Spy Museum Launches Limited-Run Pop-Up Exhibit of Extraordinary Codebreaking Artifacts

WASHINGTON - March 23, 2021 - The International Spy Museum (SPY) launches a mini pop-up exhibit, Codes, Ciphers & Mysteries: NSA Treasures Tell Their Secrets, from April 5 through May 31 to showcase a select trove of key artifacts used for codemaking, codebreaking, and secure communications.  The 13 historic objects are first-of-their-kind, one-of-a-kind, and breakthrough pieces, some of which have played a key role in shaping world history.

The artifacts will be on special display in the Briefing Center where guests begin their visit and will expand upon the Museum’s permanent exhibit on Codes.  The remarkable items are on loan from the National Cryptologic Museum (NCM), which collects, preserves, and showcases unique cryptologic treasures and serves as the National Security Agency’s principal gateway to the public.

“At a time when people are glued to their iPhones, locked in endless Zoom meetings, or wondering what personal information will be hacked next, the public is increasingly curious about the machinery that keeps their communications private and protected,” shared Dr. Andrew Hammond, the Historian & Curator at the International Spy Museum. “Partnering with the National Cryptological Museum on this pop-up exhibit allows us to share with our audience some of the secret history of secure communications. Prepare for superstar artifacts, colorful characters, and history-making machines - right here, in the heart of Washington DC.”

Several highlights of Codes, Ciphers & Mysteries are:

  • Cypher Cylinder, late 1700s/early 1800s: Believed to be the oldest existing true cipher device in the world, this wheel cipher is similar to one designed by Thomas Jefferson.
  • PURPLE Analog #1, 1940: The machine built to crack the Japanese PURPLE code. This machine is responsible for decrypting the famous 14-part message telling the Japanese ambassador to end diplomatic negotiations with the US in advance of the Pearl Harbor attacks.
  • JN-25 Depth Analyzer, 1942: Used to help US codebreakers crack JN-25, the main Japanese naval code, which allowed the less experienced US Navy to score a decisive victory against Japan at the Battle of Midway.  This artifact has never before been seen by the public.
  • Piece of Colossus, 1944: Colossus was the world’s first-ever electronic computer, built by the British to break Germany’s sophisticated Lorenz cipher machine.
  • PACE TR-10, 1960: Believed to be the first desktop analog computer used at NSA.  Developed by Electronic Associates Inc. in New Jersey.
  • US Space Shuttle Challenger Encryption System, 1983: Built by the NSA, this high-level encryption system was collected from the Challenger’s debris after it broke apart 73 seconds into its mission.

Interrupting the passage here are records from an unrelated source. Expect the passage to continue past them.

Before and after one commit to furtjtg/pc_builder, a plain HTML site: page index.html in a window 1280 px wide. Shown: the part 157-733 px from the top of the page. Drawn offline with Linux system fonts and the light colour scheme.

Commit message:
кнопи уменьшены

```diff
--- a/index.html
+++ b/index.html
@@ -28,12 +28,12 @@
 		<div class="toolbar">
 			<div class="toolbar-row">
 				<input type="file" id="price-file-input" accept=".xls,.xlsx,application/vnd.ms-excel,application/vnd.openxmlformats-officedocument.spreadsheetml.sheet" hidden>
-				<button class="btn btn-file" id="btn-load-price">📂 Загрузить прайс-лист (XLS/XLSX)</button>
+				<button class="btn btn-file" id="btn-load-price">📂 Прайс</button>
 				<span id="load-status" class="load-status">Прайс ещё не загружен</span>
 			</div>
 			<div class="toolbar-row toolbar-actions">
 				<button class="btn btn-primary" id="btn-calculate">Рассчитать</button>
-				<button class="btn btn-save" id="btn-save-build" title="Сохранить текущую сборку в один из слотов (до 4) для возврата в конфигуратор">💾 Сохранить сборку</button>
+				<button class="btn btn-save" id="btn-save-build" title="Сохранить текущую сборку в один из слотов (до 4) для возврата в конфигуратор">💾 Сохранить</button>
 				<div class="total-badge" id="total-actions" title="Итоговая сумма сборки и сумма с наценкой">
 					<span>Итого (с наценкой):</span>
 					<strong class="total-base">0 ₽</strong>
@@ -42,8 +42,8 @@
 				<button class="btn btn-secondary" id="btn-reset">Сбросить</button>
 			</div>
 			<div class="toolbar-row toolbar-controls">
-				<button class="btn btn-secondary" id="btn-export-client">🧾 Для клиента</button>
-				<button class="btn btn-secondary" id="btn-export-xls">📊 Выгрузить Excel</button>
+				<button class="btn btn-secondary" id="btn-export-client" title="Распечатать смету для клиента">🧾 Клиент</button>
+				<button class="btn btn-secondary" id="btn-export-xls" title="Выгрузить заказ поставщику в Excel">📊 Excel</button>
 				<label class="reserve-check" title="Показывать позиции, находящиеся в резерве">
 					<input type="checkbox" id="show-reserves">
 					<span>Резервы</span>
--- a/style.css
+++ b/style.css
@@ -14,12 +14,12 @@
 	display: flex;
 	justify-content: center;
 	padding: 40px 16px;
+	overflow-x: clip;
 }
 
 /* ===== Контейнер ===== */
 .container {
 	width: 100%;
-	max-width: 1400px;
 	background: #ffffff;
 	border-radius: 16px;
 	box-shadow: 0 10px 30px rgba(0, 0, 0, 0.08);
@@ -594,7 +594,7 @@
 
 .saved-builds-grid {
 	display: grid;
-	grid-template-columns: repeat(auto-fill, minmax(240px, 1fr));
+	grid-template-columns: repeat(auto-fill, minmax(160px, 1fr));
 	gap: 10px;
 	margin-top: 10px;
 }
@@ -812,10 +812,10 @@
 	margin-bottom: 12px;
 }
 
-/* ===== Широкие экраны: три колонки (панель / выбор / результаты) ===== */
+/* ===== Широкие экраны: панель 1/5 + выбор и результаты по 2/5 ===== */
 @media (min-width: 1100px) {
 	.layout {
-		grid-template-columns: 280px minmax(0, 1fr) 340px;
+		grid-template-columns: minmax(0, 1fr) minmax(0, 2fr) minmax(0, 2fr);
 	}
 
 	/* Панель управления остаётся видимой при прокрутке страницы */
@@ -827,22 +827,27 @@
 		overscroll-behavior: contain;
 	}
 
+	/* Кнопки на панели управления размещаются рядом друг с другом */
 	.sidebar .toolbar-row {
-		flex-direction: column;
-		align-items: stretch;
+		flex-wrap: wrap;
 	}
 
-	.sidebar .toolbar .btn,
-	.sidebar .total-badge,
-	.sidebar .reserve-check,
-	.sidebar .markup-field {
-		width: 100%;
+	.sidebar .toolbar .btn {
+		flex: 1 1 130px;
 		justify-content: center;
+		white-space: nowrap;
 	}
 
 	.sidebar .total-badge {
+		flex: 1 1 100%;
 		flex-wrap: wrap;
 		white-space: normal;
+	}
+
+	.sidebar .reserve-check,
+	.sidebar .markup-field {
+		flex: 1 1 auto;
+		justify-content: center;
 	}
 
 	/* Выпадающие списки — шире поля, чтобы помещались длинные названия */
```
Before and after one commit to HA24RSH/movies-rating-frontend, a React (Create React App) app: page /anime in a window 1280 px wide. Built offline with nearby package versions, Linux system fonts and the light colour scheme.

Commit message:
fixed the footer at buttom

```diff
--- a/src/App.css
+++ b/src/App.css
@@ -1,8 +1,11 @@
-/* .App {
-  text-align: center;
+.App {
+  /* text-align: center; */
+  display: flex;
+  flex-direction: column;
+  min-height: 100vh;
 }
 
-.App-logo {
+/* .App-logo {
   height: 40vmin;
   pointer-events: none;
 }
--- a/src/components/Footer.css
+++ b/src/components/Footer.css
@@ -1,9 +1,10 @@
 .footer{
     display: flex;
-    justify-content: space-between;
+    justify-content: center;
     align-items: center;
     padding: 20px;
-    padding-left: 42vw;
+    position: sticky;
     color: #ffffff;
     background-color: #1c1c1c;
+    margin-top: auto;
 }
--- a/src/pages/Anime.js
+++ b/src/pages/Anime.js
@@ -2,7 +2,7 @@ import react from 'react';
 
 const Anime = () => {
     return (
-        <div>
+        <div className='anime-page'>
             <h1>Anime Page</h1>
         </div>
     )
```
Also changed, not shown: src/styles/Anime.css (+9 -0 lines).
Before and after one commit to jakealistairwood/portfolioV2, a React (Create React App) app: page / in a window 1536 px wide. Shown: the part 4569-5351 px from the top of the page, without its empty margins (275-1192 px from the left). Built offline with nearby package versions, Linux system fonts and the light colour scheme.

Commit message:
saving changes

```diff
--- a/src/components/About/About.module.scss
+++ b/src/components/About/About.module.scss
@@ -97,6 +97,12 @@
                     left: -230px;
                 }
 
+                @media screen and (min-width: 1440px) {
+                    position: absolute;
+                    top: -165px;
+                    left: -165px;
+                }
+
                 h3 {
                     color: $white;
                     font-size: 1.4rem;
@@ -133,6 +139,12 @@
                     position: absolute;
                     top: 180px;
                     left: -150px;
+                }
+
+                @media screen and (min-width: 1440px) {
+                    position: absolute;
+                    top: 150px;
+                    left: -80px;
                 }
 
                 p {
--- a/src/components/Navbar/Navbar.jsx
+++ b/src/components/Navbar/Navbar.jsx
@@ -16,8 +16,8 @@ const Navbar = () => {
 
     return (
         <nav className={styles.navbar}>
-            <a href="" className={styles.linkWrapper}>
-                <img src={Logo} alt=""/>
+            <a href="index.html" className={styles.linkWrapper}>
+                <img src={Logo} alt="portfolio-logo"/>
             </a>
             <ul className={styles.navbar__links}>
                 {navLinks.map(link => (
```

“The National Cryptologic Museum has been busy redesigning its exhibits and revitalizing its building while we remain closed,” shared Dr. Vince Houghton, Director of the National Cryptologic Museum. “As we continue to pursue our goal to reopen in the summer, we’ve loaned the International Spy Museum some of the rarest, oldest, most historically significant code and cipher artifacts in the world.”

When the pop-up closes on May 31, the artifacts will return to the National Cryptologic Museum at Ft. Meade, Maryland.  NCM expects to reopen to the public this summer.

For photo, information, or filming inquiries related to the Spy Museum’s new mini pop-up exhibit, please contact Aliza Bran at 202.654.0946 or abran@spymuseum.org. 

About the International Spy Museum
The International Spy Museum, an independent nonprofit organization, is the only public museum in the United States to lift the veil on the tradecraft, history, and contemporary role of espionage and intelligence from a global perspective. The mission of the International Spy Museum is to educate the public about espionage and intelligence in an engaging way and to provide a context that fosters understanding of their important role and impact on current and historic events. The Museum's collection chronicles the history of espionage, from its inception, to the modern-day challenges facing intelligence professionals worldwide in the 21st Century. The original Spy Museum opened in 2002. Its new, expanded building and all-new exhibitions opened in May 2019 to much acclaim.